Ultra marathon running is a rapidly growing sport all over the world. Individuals or teams push their boundaries and test their mental and physical limits, covering distances from 50km up to thousands of kilometres in expedition-style races on roads, across mountains and through deserts. An article earlier this year in the Guardian newspaper titled “When 26.2 miles isn’t enough”, quoted growth of 1,000% in the number of people who finish an ultra marathon each year, in the last 10 years. I ran The North Face 100km in Australia in 2009. There were 231 finishers. In this years’ event, now Ultra Trail Australia 100km, more than 960 people finished not to mention the further 1,800 who completed the 50km event on the same day.
Formally, an ultra marathon is any running race with a distance longer than a marathon, so more than 42.195km or 26 miles 385 yds. Common distances for single stage races are 50km, 50 miles (80km), 100km, 100 miles and more recently 200 mile events. These might be run as an individual, a team, a relay, with a crew or pacer or without depending on the race itself. They might be run on a road or off-road such as trail, mountains, deserts.
Multi-day or Stage Races
Another popular format is the multi-day or stage race. These are generally longer than the single stage races with participants racing from camp to camp where they rest over night and race to the next camp the following day. There are many of these races across the world now with the most famous being the Marathon De Sables in Morocco. Many follow the same race format of approximately 250km raced over five or six days although there are much longer races out there. These events can be supported, where most of the participant’s kit is moved from camp to camp for them and they carry just the daily essentials or unsupported where all kit is carried by the racers with the exception of a tent which would be moved to the new camp and pitched by the race crew.

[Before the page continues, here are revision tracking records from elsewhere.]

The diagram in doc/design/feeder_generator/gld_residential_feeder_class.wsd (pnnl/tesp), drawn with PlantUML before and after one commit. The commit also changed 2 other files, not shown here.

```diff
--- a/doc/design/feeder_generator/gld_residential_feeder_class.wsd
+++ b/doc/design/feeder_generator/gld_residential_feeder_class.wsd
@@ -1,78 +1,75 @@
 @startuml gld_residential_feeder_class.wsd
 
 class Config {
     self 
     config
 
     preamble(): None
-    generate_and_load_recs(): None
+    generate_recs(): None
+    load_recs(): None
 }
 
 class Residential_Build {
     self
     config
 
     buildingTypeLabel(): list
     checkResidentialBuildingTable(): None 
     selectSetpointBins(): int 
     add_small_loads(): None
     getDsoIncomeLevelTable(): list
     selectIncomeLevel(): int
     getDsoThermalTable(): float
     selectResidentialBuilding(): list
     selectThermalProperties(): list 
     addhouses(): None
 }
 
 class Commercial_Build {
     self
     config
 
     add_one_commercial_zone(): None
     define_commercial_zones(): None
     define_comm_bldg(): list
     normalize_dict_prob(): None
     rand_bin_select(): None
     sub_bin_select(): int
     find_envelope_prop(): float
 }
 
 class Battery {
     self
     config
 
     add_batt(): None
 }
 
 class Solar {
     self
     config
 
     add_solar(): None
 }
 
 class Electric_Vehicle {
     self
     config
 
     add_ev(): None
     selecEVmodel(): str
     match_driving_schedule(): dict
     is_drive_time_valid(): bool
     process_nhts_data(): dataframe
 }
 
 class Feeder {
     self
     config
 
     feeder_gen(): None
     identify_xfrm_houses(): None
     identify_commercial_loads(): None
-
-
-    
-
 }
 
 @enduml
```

Can anyone do it?
I often get asked this and I should say that I’m an ultra runner but not a coach or a health professional. That said, in my opinion, anyone with good levels of fitness and injury free can participate in an ultra marathon with the right training and mental grit.

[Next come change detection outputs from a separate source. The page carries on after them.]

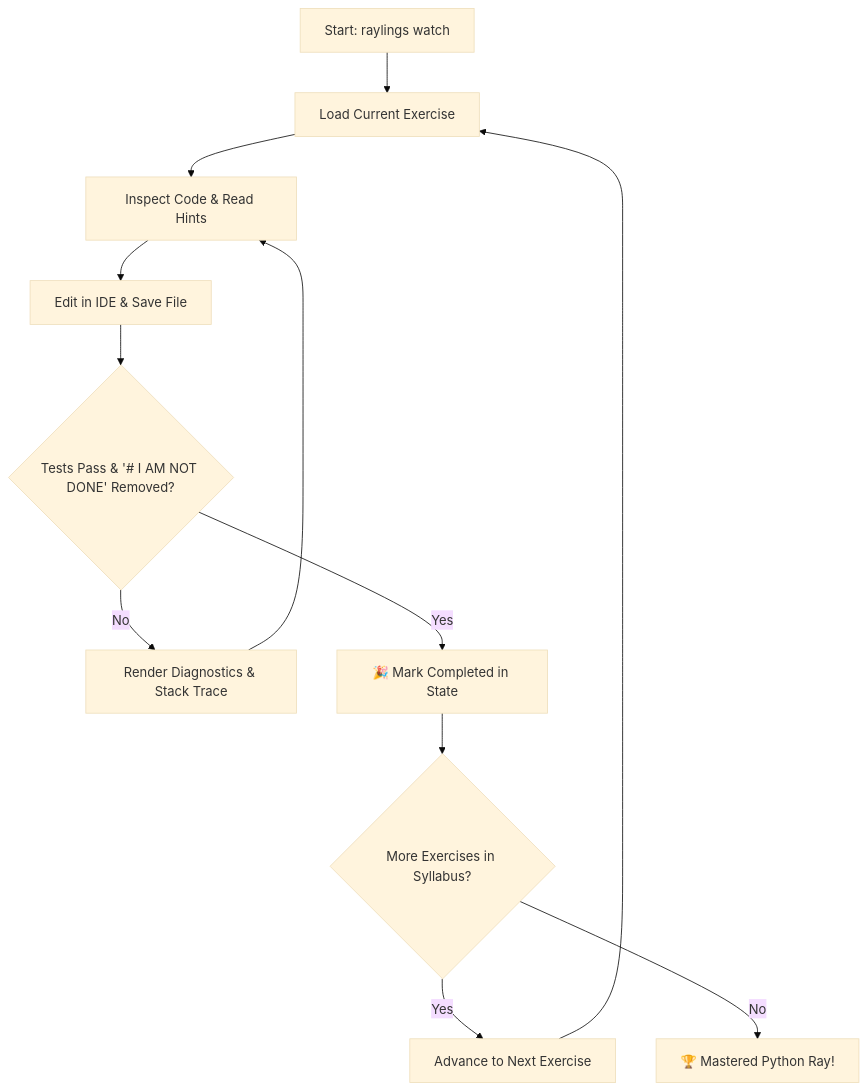
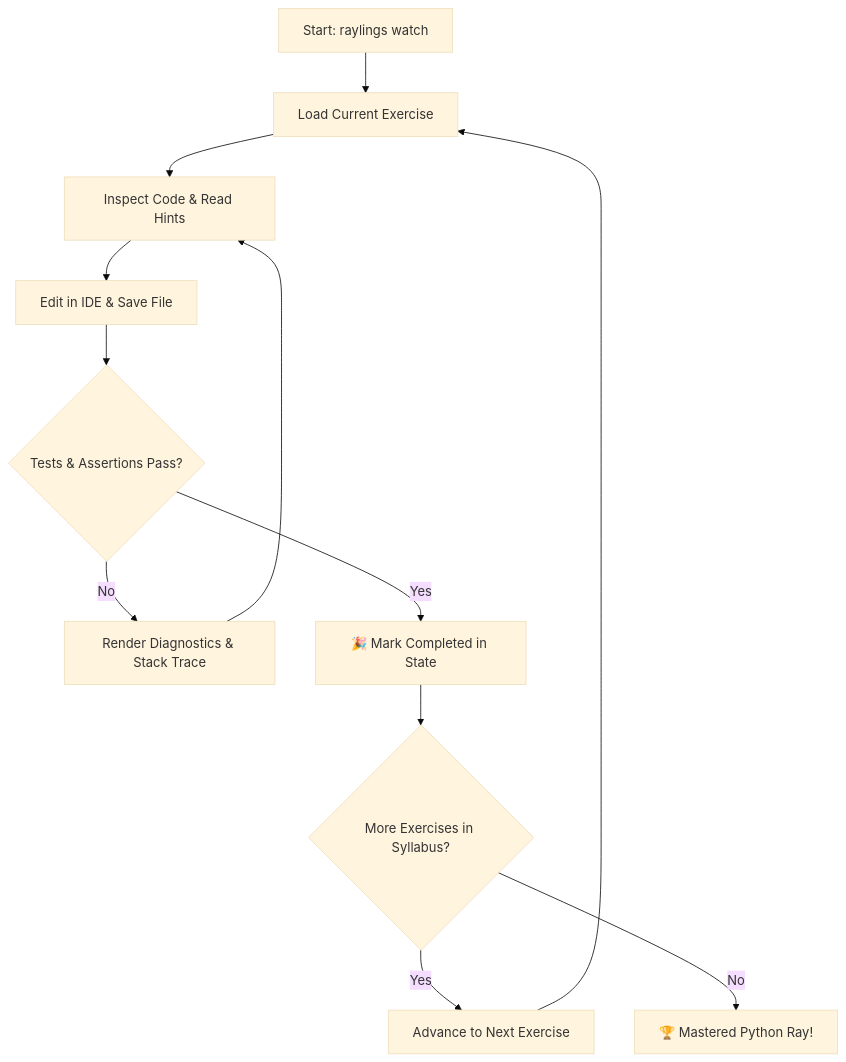
Before and after one commit to dnf0/raylings: the diagram in docs/index.md, drawn with Mermaid (base theme). The commit also changed 101 other files, not shown here.

Commit message:
refactor(curriculum): remove legacy I AM NOT DONE marker across exercises, runner, vscode extension, and docs (#23)

````diff
--- a/docs/index.md
+++ b/docs/index.md
@@ -140,14 +140,14 @@
 ```mermaid
 flowchart TD
     A[Start: raylings watch] --> B[Load Current Exercise]
     B --> C[Inspect Code & Read Hints]
     C --> D[Edit in IDE & Save File]
-    D --> E{Tests Pass & '# I AM NOT DONE' Removed?}
+    D --> E{Tests & Assertions Pass?}
     E -- No --> F[Render Diagnostics & Stack Trace]
     F --> C
     E -- Yes --> G[🎉 Mark Completed in State]
     G --> H{More Exercises in Syllabus?}
     H -- Yes --> I[Advance to Next Exercise]
     I --> B
     H -- No --> J[🏆 Mastered Python Ray!]
 ```
````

My first official ultra was The North Face 100km in 2009 as mentioned above. I’d been running on and off all my life at that time and had completed a couple of multi stage off road events although no one single stage of those was longer than a marathon. I ran and walked the TNF100 in the Blue Mountains and learnt lots of lessons about kit choice, and preparation. Whilst I got through it, I’m not sure that I would say I enjoyed the experience at the time. In hindsight and with my experience now, I should have done a lot more research into what I was getting into and that would have made me prepare differently…more thoroughly.

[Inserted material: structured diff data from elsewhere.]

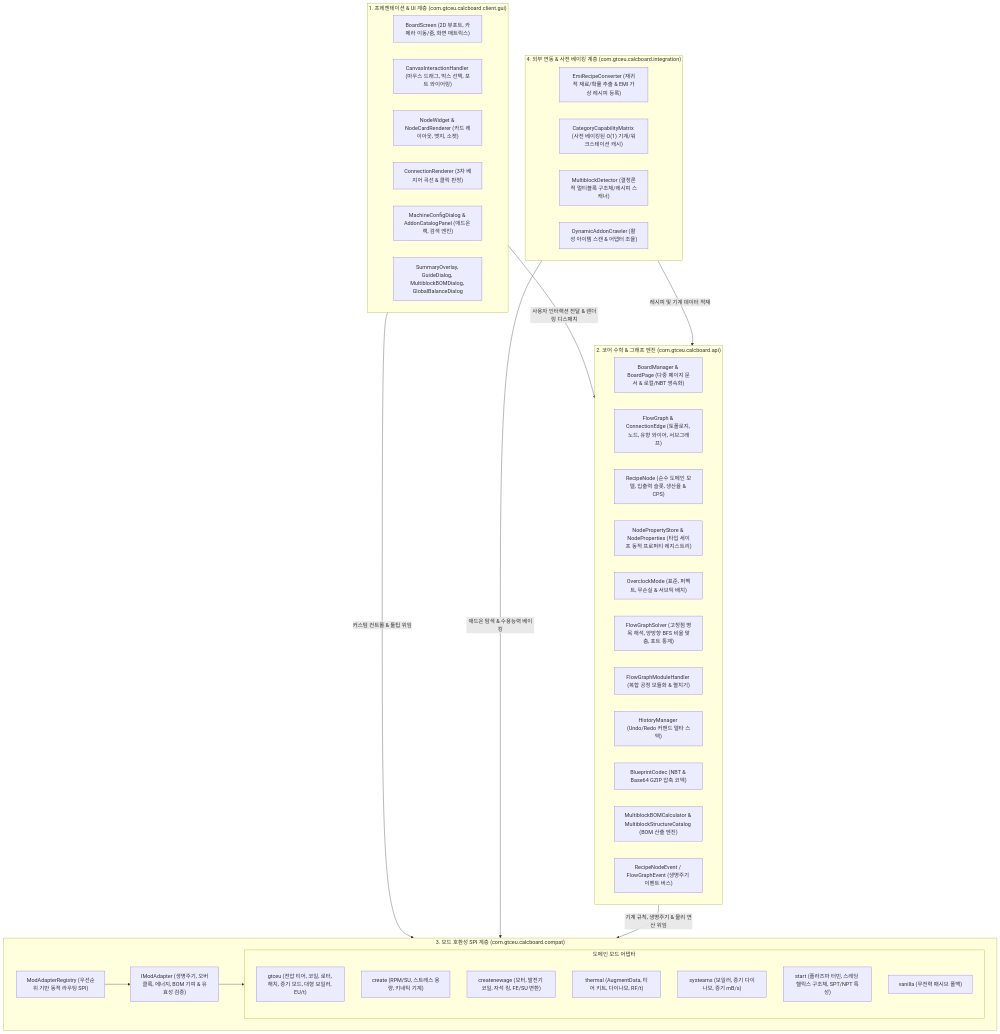
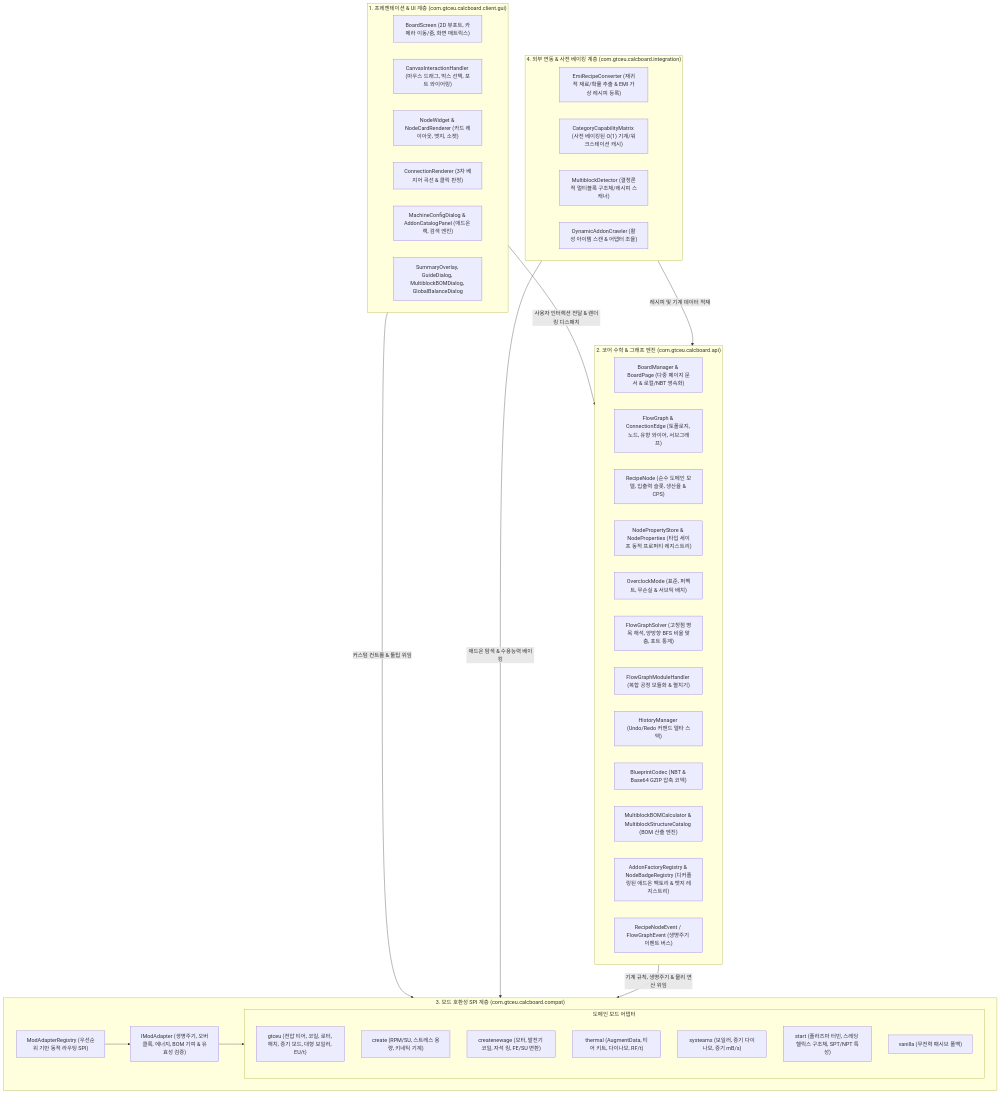
One commit to Amvermain/GregTechCalculatorBoard changed the first of 3 diagrams in docs/ARCHITECTURE_KR.md. Above: the diagram before and after it, drawn with Mermaid. The commit also changed 42 other files, not shown here.

First line of the commit message:
feat: prepare v2.0.0-alpha.10, clean architecture refactor & add RFC-005 ETA spec

````diff
--- a/docs/ARCHITECTURE_KR.md
+++ b/docs/ARCHITECTURE_KR.md
@@ -20,54 +20,55 @@
 ```mermaid
 graph TD
     subgraph UI["1. 프레젠테이션 & UI 계층 (com.gtceu.calcboard.client.gui)"]
         BS["BoardScreen (2D 뷰포트, 카메라 이동/줌, 화면 매트릭스)"]
         CIH["CanvasInteractionHandler (마우스 드래그, 박스 선택, 포트 와이어링)"]
         Widgets["NodeWidget & NodeCardRenderer (카드 레이아웃, 뱃지, 소켓)"]
         CR["ConnectionRenderer (3차 베지어 곡선 & 클릭 판정)"]
         Dialogs["MachineConfigDialog & AddonCatalogPanel (애드온 랙, 검색 엔진)"]
         Overlays["SummaryOverlay, GuideDialog, MultiblockBOMDialog, GlobalBalanceDialog"]
     end
 
     subgraph Core["2. 코어 수학 & 그래프 엔진 (com.gtceu.calcboard.api)"]
         BM["BoardManager & BoardPage (다중 페이지 문서 & 로컬/NBT 영속화)"]
         FG["FlowGraph & ConnectionEdge (토폴로지, 노드, 유향 와이어, 서브그래프)"]
         RN["RecipeNode (순수 도메인 모델, 입출력 슬롯, 생산율 & CPS)"]
         NPS["NodePropertyStore & NodeProperties (타입 세이프 동적 프로퍼티 레지스트리)"]
         OC["OverclockMode (표준, 퍼펙트, 무손실 & 서브틱 배치)"]
         FGS["FlowGraphSolver (고정점 병목 해석, 양방향 BFS 비율 맞춤, 포트 통계)"]
         FGMH["FlowGraphModuleHandler (복합 공정 모듈화 & 펼치기)"]
         HM["HistoryManager (Undo/Redo 커맨드 델타 스택)"]
         BC["BlueprintCodec (NBT & Base64 GZIP 압축 코덱)"]
         BOM["MultiblockBOMCalculator & MultiblockStructureCatalog (BOM 산출 엔진)"]
+        AFR["AddonFactoryRegistry & NodeBadgeRegistry (디커플링된 애드온 팩토리 & 뱃지 레지스트리)"]
         EB["RecipeNodeEvent / FlowGraphEvent (생명주기 이벤트 버스)"]
     end
 
     subgraph Compat["3. 모드 호환성 SPI 계층 (com.gtceu.calcboard.compat)"]
         MAR["ModAdapterRegistry (우선순위 기반 동적 라우팅 SPI)"]
         IMA["IModAdapter (생명주기, 오버클록, 에너지, BOM 기여 & 유효성 검증)"]
         subgraph Adapters["도메인 모드 어댑터"]
             GT["gtceu (전압 티어, 코일, 로터, 해치, 증기 모드, 대형 보일러, EU/t)"]
             CR_MOD["create (RPM/SU, 스트레스 용량, 키네틱 기계)"]
             CNA["createnewage (모터, 발전기 코일, 자석 링, FE/SU 변환)"]
             TH["thermal (AugmentData, 티어 키트, 다이나모, RF/t)"]
             SY["systeams (보일러, 증기 다이나모, 증기 mB/s)"]
             ST["start (플라즈마 터빈, 스레딩 헬릭스 구조체, SPT/NPT 특성)"]
             VN["vanilla (무전력 패시브 폴백)"]
         end
         MAR --> IMA
         IMA --> Adapters
     end
 
     subgraph Integration["4. 외부 연동 & 사전 베이킹 계층 (com.gtceu.calcboard.integration)"]
         ERC["EmiRecipeConverter (재귀적 재료/확률 추출 & EMI 가상 레시피 등록)"]
         CCM["CategoryCapabilityMatrix (사전 베이킹된 O(1) 기계/워크스테이션 캐시)"]
         MD["MultiblockDetector (결정론적 멀티블록 구조체/레시피 스캐너)"]
         DAC["DynamicAddonCrawler (활성 아이템 스캔 & 어댑터 조율)"]
     end
 
     UI -->|사용자 인터랙션 전달 & 렌더링 디스패치| Core
     UI -->|커스텀 컨트롤 & 툴팁 위임| Compat
     Integration -->|레시피 및 기계 데이터 적재| Core
     Integration -->|애드온 탐색 & 수용능력 베이킹| Compat
     Core -->|기계 규칙, 생명주기 & 물리 연산 위임| Compat
 ```
````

Use the framework below to help you choose an event. Plan and prepare for the race by learning all you can about it and work on a good training schedule. Test out your nutrition during training and talk to as many experienced people as you can and you will have a fun and rewarding day out on the course. Everyone starts somewhere.
How do I choose an ultra marathon?
A quick search on the internet will highlight that there are a lot of ultra marathons to choose from around the world so here are some questions you could ask yourself to help narrow down what your possible list of events might look like.
How far do you want to run?
Do you want to run on-road or off-road?
Would you like to run a single stage event or a multi-day?
Are you looking for a domestic or an international event?
Do you prefer to run in the hot or the cold?
What kind of terrain do you want to run on?
When do you want to run it?
I’d like to run a 50km race.
I love nature and I live in a city so I’d like to run an off-road race.
I’d like to run a multi-day race but I think I should do a single stage event first.
I’m not sure about travel yet so will keep that open.
I don’t really like running when it’s very warm so maybe a colder race.
I like trails and forests and I don’t mind a bit of climbing.
I’m fit now and I want to finish. I’d like to be fit enough to enjoy the experience so in six months time.
With these answers in hand, you should be able to narrow down your options. Do bear in mind that lots of the more popular races have qualifying requirements or lotteries for entry. This might mean you need to plan how to get into those.
Here are a couple of resources that I use to find races that might help (in no particular order):
Here is a previous blog post that should help you with preparation for an ultra marathon:
Good luck in your search and please message me if you have any questions. I’d also love to hear of any approach you use to choose races.